Would you please copy each line below that includes the string "saveProject"?

[Web document revisions]
***
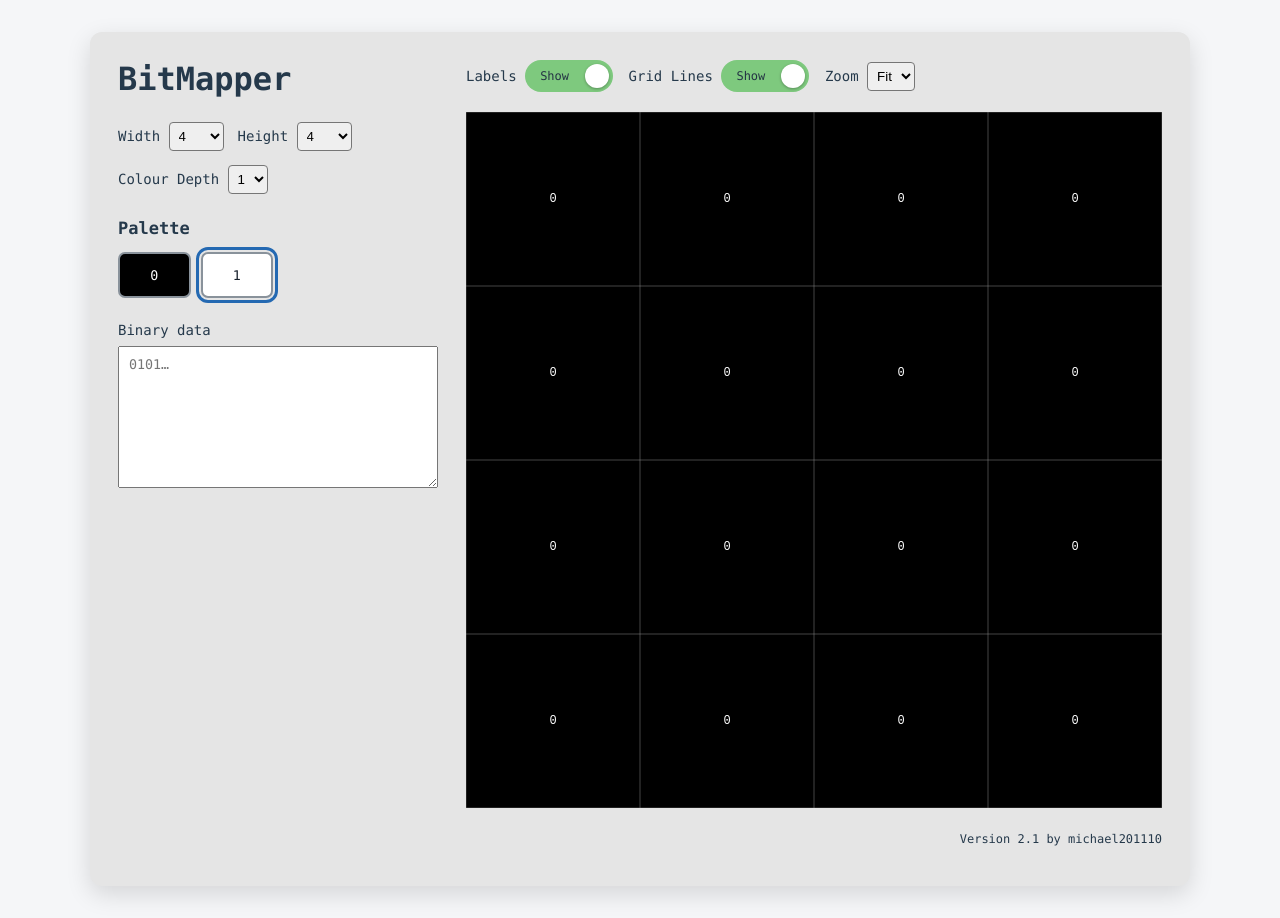
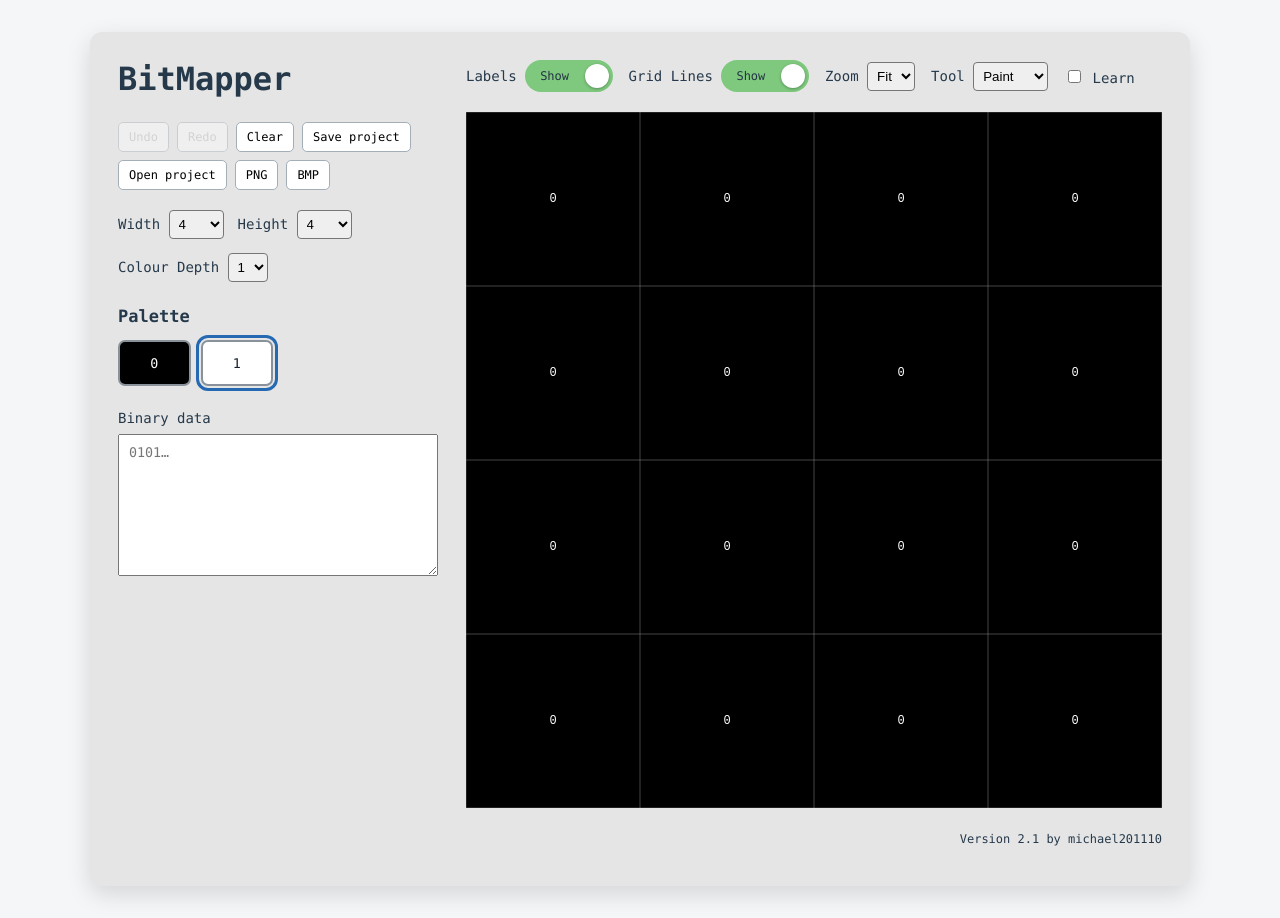
Before and after one commit to michael201110/BitMapper, a Vue app: page / in a window 1280 px wide. Built offline with nearby package versions, Linux system fonts and the light colour scheme.

Commit message:
Add classroom editing history and bitmap file exports

```diff
--- a/src/App.vue
+++ b/src/App.vue
@@ -2,21 +2,28 @@
   <main class="app">
     <section class="controls">
       <h1>BitMapper</h1>
+      <div class="toolbar">
+        <button @click="undo" :disabled="!past.length">Undo</button><button @click="redo" :disabled="!future.length">Redo</button><button @click="clearGrid">Clear</button>
+        <button @click="saveProject">Save project</button><button @click="$refs.file.click()">Open project</button>
+        <button @click="exportPNG">PNG</button><button @click="exportBMP">BMP</button>
+        <input ref="file" type="file" accept=".bitmapper,.json" hidden @change="openProject" />
+      </div>
       <div class="settings">
-        <label>Width <select v-model.number="xRes"><option v-for="r in resolutions" :key="r">{{ r }}</option></select></label>
-        <label>Height <select v-model.number="yRes"><option v-for="r in resolutions" :key="r">{{ r }}</option></select></label>
-        <label>Colour Depth <select v-model.number="colourDepth"><option v-for="n in 3" :key="n">{{ n }}</option></select></label>
-        <label v-if="colourDepth === 3">Colour palette <select v-model="paletteChoice"><option value="default">Rainbow</option><option value="rgb">3bit RGB</option><option value="custom">Custom</option></select></label>
+        <label>Width <select :value="xRes" @change="resize($event, 'width')"><option v-for="r in resolutions" :key="r">{{ r }}</option></select></label>
+        <label>Height <select :value="yRes" @change="resize($event, 'height')"><option v-for="r in resolutions" :key="r">{{ r }}</option></select></label>
+        <label>Colour Depth <select :value="colourDepth" @change="changeDepth"><option v-for="n in 3" :key="n">{{ n }}</option></select></label>
+        <label v-if="colourDepth === 3">Colour palette <select :value="paletteChoice" @change="checkpoint(); paletteChoice = $event.target.value"><option value="default">Rainbow</option><option value="rgb">3bit RGB</option><option value="custom">Custom</option></select></label>
       </div>
       <h2>Palette</h2>
       <div class="palette">
         <div v-for="(colour, i) in palette" :key="i" class="palette-entry">
           <button class="swatch" :class="{selected: selected === i}" :aria-label="'Paint ' + pattern(i)" :aria-pressed="selected === i" :style="{background: colour, color: contrast(colour)}" @click="selected = i">{{ pattern(i) }}</button>
-          <input v-if="colourDepth === 3 && paletteChoice === 'custom'" type="color" :aria-label="'Colour for ' + pattern(i)" v-model="custom[i]" />
+          <input v-if="colourDepth === 3 && paletteChoice === 'custom'" type="color" :aria-label="'Colour for ' + pattern(i)" :value="custom[i]" @change="checkpoint(); custom[i] = $event.target.value" />
         </div>
       </div>
       <label class="data-label" for="binary">Binary data</label>
-      <textarea id="binary" aria-label="Binary data" rows="8" :value="data" @input="updateData" spellcheck="false" placeholder="0101…"></textarea>
+      <textarea ref="binary" id="binary" aria-label="Binary data" rows="8" :value="data" @input="updateData" @click="selectFromBits" @keyup="selectFromBits" spellcheck="false" placeholder="0101…"></textarea>
+      <div v-if="hasSelection" class="inspector">Pixel {{ cursor % xRes + 1 }}, {{ Math.floor(cursor / xRes) + 1 }} · <mark>{{ pattern(valueAt(cursor)) }}</mark> = {{ valueAt(cursor) }} <button @click="highlightBits(true)">Show bits</button></div>
       <p v-if="warning" class="warning" role="status">{{ warning }}</p>
     </section>
     <section ref="editor" class="editor">
@@ -24,6 +31,14 @@
         <ToggleSwitch labelText="Labels" leftText="Show" rightText="Hide" v-model:state="showLabels" />
         <ToggleSwitch labelText="Grid Lines" leftText="Show" rightText="Hide" v-model:state="showGridlines" />
         <label>Zoom <select v-model.number="zoom"><option :value="1">Fit</option><option :value="2">2×</option><option :value="4">4×</option><option :value="8">8×</option></select></label>
+        <label>Tool <select v-model="tool"><option value="paint">Paint</option><option value="inspect">Inspect</option></select></label>
+        <label><input type="checkbox" v-model="learn" /> Learn</label>
+      </div>
+      <div v-if="learn" class="learn-panel">
+        <strong>{{ xRes }} × {{ yRes }} = {{ xRes * yRes }} pixels</strong>
+        <span>{{ colourDepth }} bits/pixel · {{ 2 ** colourDepth }} colours</span>
+        <span>{{ xRes * yRes }} × {{ colourDepth }} = {{ capacity.toLocaleString() }} bits = {{ capacity / 8 }} bytes</span>
+        <small>Pixel data only; whole-byte storage: {{ Math.ceil(capacity / 8).toLocaleString() }} bytes. File headers and palettes add overhead.</small>
       </div>
       <div class="viewport" :class="{ zoomed: zoom > 1 }" :style="{ width: canvasWidth + 'px' }">
         <canvas ref="canvas" :style="{width: canvasWidth + 'px', height: canvasHeight + 'px'}" tabindex="0" role="img" :aria-label="'Editable ' + xRes + ' by ' + yRes + ' pixel grid. Arrow keys move; Space or Enter paints.'" @pointerdown="startPaint" @pointermove="movePaint" @pointerup="stopPaint" @pointercancel="stopPaint" @lostpointercapture="stopPaint" @keydown="keyPaint" @focus="focused = true; draw()" @blur="focused = false; draw()"></canvas>
@@ -35,6 +50,7 @@
 
 <script>
 import ToggleSwitch from './components/ToggleSwitch.vue';
+import { validateProject, resizeBits, bmpBytes } from './project.mjs';
 export default {
   components: { ToggleSwitch },
   data() {
@@ -44,6 +60,7 @@ export default {
       custom: ['#000000','#0000ff','#00ff00','#00ffff','#ff0000','#ff00ff','#ffff00','#ffffff'],
       showLabels: true, showGridlines: true, zoom: 1, available: 560,
       painting: false, lastPixel: null, cursor: 0, focused: false,
+      past: [], future: [], tool: 'paint', learn: false, hasSelection: false,
     };
   },
   computed: {
@@ -68,16 +85,53 @@ export default {
     canvasWidth() { this.$nextTick(this.draw); }, canvasHeight() { this.$nextTick(this.draw); },
   },
   mounted() {
+    window.addEventListener('keydown', this.historyKey);
     this.observer = new ResizeObserver(([entry]) => { this.available = Math.max(1, entry.contentRect.width); });
     this.observer.observe(this.$refs.editor);
     this.draw();
   },
-  beforeUnmount() { this.observer.disconnect(); cancelAnimationFrame(this.frame); },
+  beforeUnmount() { this.observer.disconnect(); cancelAnimationFrame(this.frame); window.removeEventListener('keydown', this.historyKey); },
   methods: {
+    snapshot() { return {format:'BitMapper',version:1,width:this.xRes,height:this.yRes,depth:this.colourDepth,palette:this.paletteChoice,custom:[...this.custom],bits:this.data}; },
+    checkpoint() { this.past.push(this.snapshot()); if(this.past.length > 100) this.past.shift(); this.future = []; },
+    restore(p) { this.xRes=p.width; this.yRes=p.height; this.colourDepth=p.depth; this.paletteChoice=p.palette; this.custom=[...p.custom]; this.data=p.bits; this.warning=''; this.hasSelection=false; this.draw(); },
+    undo() { if(!this.past.length) return; this.future.push(this.snapshot()); this.restore(this.past.pop()); },
+    redo() { if(!this.future.length) return; this.past.push(this.snapshot()); this.restore(this.future.pop()); },
+    historyKey(e) { if(!(e.ctrlKey || e.metaKey) || !['z','y'].includes(e.key.toLowerCase())) return; e.preventDefault(); if(e.key.toLowerCase()==='y' || e.shiftKey) this.redo(); else this.undo(); },
+    clearGrid() { if(!this.data) return; if(!window.confirm('Clear this bitmap? You can undo this.')) return; this.checkpoint(); this.data=''; this.hasSelection=false; },
+    resize(event, axis) {
+      const width=axis==='width'?Number(event.target.value):this.xRes, height=axis==='height'?Number(event.target.value):this.yRes;
+      if((width<this.xRes || height<this.yRes) && !window.confirm('Crop to '+width+' × '+height+'? Pixels outside this area will be removed. You can undo this.')) { event.target.value=axis==='width'?this.xRes:this.yRes; return; }
+      const bits=resizeBits(this.data,this.xRes,this.yRes,width,height,this.colourDepth);
+      this.checkpoint(); this.xRes=width; this.yRes=height; this.data=bits; this.hasSelection=false;
+    },
+    changeDepth(event) {
+      const depth=Number(event.target.value), limit=2**depth;
+      const values=Array.from({length:this.xRes*this.yRes},(_,i)=>this.valueAt(i));
+      if(values.some(v=>v>=limit) && !window.confirm('Some colours cannot fit this depth and will become colour 0. Continue? You can undo this.')) { event.target.value=this.colourDepth; return; }
+      this.checkpoint(); this.colourDepth=depth; this.data=values.map(v=>(v<limit?v:0).toString(2).padStart(depth,'0')).join(''); this.hasSelection=false;
+    },
+    highlightBits(focus=false) { this.$nextTick(()=>{ const input=this.$refs.binary; if(focus) input.focus({preventScroll:true}); input.setSelectionRange(this.cursor*this.colourDepth,Math.min(this.data.length,(this.cursor+1)*this.colourDepth)); }); },
+    selectFromBits() { this.cursor=Math.min(this.xRes*this.yRes-1,Math.floor(this.$refs.binary.selectionStart/this.colourDepth)); this.hasSelection=true; this.draw(); },
+    download(blob, extension) { const url=URL.createObjectURL(blob), a=document.createElement('a'); a.href=url; a.download='bitmap-'+this.xRes+'x'+this.yRes+extension; a.click(); setTimeout(()=>URL.revokeObjectURL(url),1000); },
+    saveProject() { this.download(new Blob([JSON.stringify(this.snapshot(),null,2)],{type:'application/json'}),'.bitmapper'); },
+    async openProject(event) {
+      const file=event.target.files[0]; if(!file) return;
+      try { if(file.size>200000) throw new Error('Project file is too large.'); const p=validateProject(JSON.parse(await file.text())); if(this.data && !window.confirm('Replace this bitmap with the opened project? You can undo this.')) return; this.checkpoint(); this.restore(p); }
+      catch(error) { this.warning=error instanceof SyntaxError?'Invalid BitMapper project file.':error.message; }
+      finally { event.target.value=''; }
+    },
+    exportPNG() {
+      const canvas=document.createElement('canvas'); canvas.width=this.xRes; canvas.height=this.yRes; const ctx=canvas.getContext('2d');
+      for(let i=0;i<this.xRes*this.yRes;i++) { ctx.fillStyle=this.palette[this.valueAt(i)]; ctx.fillRect(i%this.xRes,Math.floor(i/this.xRes),1,1); }
+      canvas.toBlob(blob=>{ if(blob) this.download(blob,'.png'); },'image/png');
+    },
+    exportBMP() { const colours=Array.from({length:this.xRes*this.yRes},(_,i)=>this.palette[this.valueAt(i)]); this.download(new Blob([bmpBytes(this.xRes,this.yRes,colours)],{type:'image/bmp'}),'.bmp'); },
     pattern(value) { return value.toString(2).padStart(this.colourDepth, '0'); },
     valueAt(index) { return parseInt(this.data.slice(index * this.colourDepth, (index + 1) * this.colourDepth).padEnd(this.colourDepth, '0'), 2); },
     contrast(hex) { return (parseInt(hex.slice(1,3),16)*299 + parseInt(hex.slice(3,5),16)*587 + parseInt(hex.slice(5,7),16)*114) / 1000 > 150 ? '#17202b' : '#ffffff'; },
     updateData(event) {
+      this.checkpoint(); this.hasSelection=false;
       const raw = event.target.value, binary = raw.replace(/[^01]/g, '');
       this.warning = raw !== binary ? 'Only 0 and 1 are kept.' : binary.length > this.capacity ? 'Grid capacity reached.' : '';
       this.data = binary.slice(0, this.capacity); event.target.value = this.data;
@@ -93,9 +147,13 @@ export default {
       const padded = this.data.padEnd(start + this.colourDepth, '0');
       this.data = padded.slice(0, start) + this.pattern(this.selected) + padded.slice(start + this.colourDepth);
       this.cursor = index; this.warning = ''; this.draw();
+      this.hasSelection=true; this.highlightBits();
     },
     startPaint(event) {
       if (event.button !== 0) return;
+      const pixel=this.pixelAt(event); if(pixel===null) return;
+      if(this.tool==='inspect') { this.cursor=pixel; this.hasSelection=true; this.highlightBits(true); this.draw(); return; }
+      this.checkpoint();
       this.$refs.canvas.focus(); this.$refs.canvas.setPointerCapture(event.pointerId);
       this.painting = true; this.lastPixel = this.pixelAt(event);
       if (this.lastPixel !== null) this.paint(this.lastPixel);
@@ -120,7 +178,8 @@ export default {
       if (event.key === 'ArrowRight' && x < this.xRes - 1) this.cursor++;
       if (event.key === 'ArrowUp' && y > 0) this.cursor -= this.xRes;
       if (event.key === 'ArrowDown' && y < this.yRes - 1) this.cursor += this.xRes;
-      if (event.key === ' ' || event.key === 'Enter') this.paint(this.cursor);
+      if (event.key === ' ' || event.key === 'Enter') { if(this.tool==='paint') { this.checkpoint(); this.paint(this.cursor); } }
+      this.hasSelection=true; this.highlightBits();
       this.draw();
     },
     draw() {
@@ -147,7 +206,7 @@ export default {
         for (let y = 0; y <= this.yRes; y++) { ctx.moveTo(0, y * size); ctx.lineTo(this.canvasWidth, y * size); }
         ctx.stroke();
       }
-      if (this.focused) {
+      if (this.focused || this.hasSelection) {
         ctx.strokeStyle = '#00bfff'; ctx.lineWidth = 2;
         ctx.strokeRect(this.cursor % this.xRes * size + 1, Math.floor(this.cursor / this.xRes) * size + 1, Math.max(1,size-2), Math.max(1,size-2));
       }
@@ -172,5 +231,12 @@ h1 { margin: 0 0 24px; font-size: 32px; } h2 { margin-top: 24px; font-size: 17px
 .viewport.zoomed { max-height: 75vh; }
 canvas { display: block; touch-action: none; cursor: crosshair; } canvas:focus-visible { outline: 2px solid #2469b2; outline-offset: -2px; }
 .signature { text-align: right; font-size: 12px; margin-top: 24px; }
+.toolbar { display: flex; flex-wrap: wrap; gap: 8px; margin-bottom: 20px; }
+.toolbar button, .inspector button { font: inherit; font-size: 12px; border: 1px solid #a3aeb8; background: #fff; border-radius: 5px; padding: 7px 10px; cursor: pointer; }
+button:disabled { opacity: 0.4; cursor: default; }
+.inspector { margin-top: 10px; font-size: 12px; line-height: 2; }
+.inspector mark { background: #c7e8ff; padding: 3px; }
+.learn-panel { display: grid; gap: 8px; padding: 14px; margin-bottom: 16px; background: #f3f8ff; border-radius: 8px; font-size: 14px; }
+.learn-panel small { line-height: 1.5; }
 @media (max-width: 760px) { .app { grid-template-columns: 1fr; padding: 18px; margin: 12px; gap: 20px; } .viewport.zoomed { max-height: 65vh; } }
 </style>
--- /dev/null
+++ b/src/project.mjs
@@ -0,0 +1,16 @@
+export const resolutions = [4,5,6,7,8,16,32,64,128];
+export function validateProject(p) {
+  if (!p || p.format !== 'BitMapper' || p.version !== 1 || !resolutions.includes(p.width) || !resolutions.includes(p.height) || ![1,2,3].includes(p.depth) || !['default','rgb','custom'].includes(p.palette) || !Array.isArray(p.custom) || p.custom.length !== 8 || !p.custom.every(c => typeof c === 'string' && /^#[0-9a-f]{6}$/i.test(c)) || typeof p.bits !== 'string' || !/^[01]*$/.test(p.bits) || p.bits.length > p.width*p.height*p.depth) throw new Error('Invalid BitMapper project file.');
+  return {format:'BitMapper',version:1,width:p.width,height:p.height,depth:p.depth,palette:p.palette,custom:[...p.custom],bits:p.bits};
+}
+export function resizeBits(bits, width, height, nextWidth, nextHeight, depth) {
+  let result = '';
+  for(let y=0;y<nextHeight;y++) for(let x=0;x<nextWidth;x++) result += x<width && y<height ? bits.slice((y*width+x)*depth,(y*width+x+1)*depth).padEnd(depth,'0') : '0'.repeat(depth);
+  return result;
+}
+export function bmpBytes(width,height,colours) {
+  const stride=Math.ceil(width*3/4)*4, bytes=new Uint8Array(54+stride*height), view=new DataView(bytes.buffer);
+  bytes[0]=66; bytes[1]=77; view.setUint32(2,bytes.length,true); view.setUint32(10,54,true); view.setUint32(14,40,true); view.setInt32(18,width,true); view.setInt32(22,height,true); view.setUint16(26,1,true); view.setUint16(28,24,true); view.setUint32(34,stride*height,true);
+  for(let y=0;y<height;y++) for(let x=0;x<width;x++) { const hex=colours[y*width+x], p=54+(height-1-y)*stride+x*3; bytes[p]=parseInt(hex.slice(5,7),16); bytes[p+1]=parseInt(hex.slice(3,5),16); bytes[p+2]=parseInt(hex.slice(1,3),16); }
+  return bytes;
+}
```
Also changed, not shown: 1 other file (tests, documents, lock files or other folders).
***
* REPLY *
+        <button @click="saveProject">Save project</button><button @click="$refs.file.click()">Open project</button>
+    saveProject() { this.download(new Blob([JSON.stringify(this.snapshot(),null,2)],{type:'application/json'}),'.bitmapper'); },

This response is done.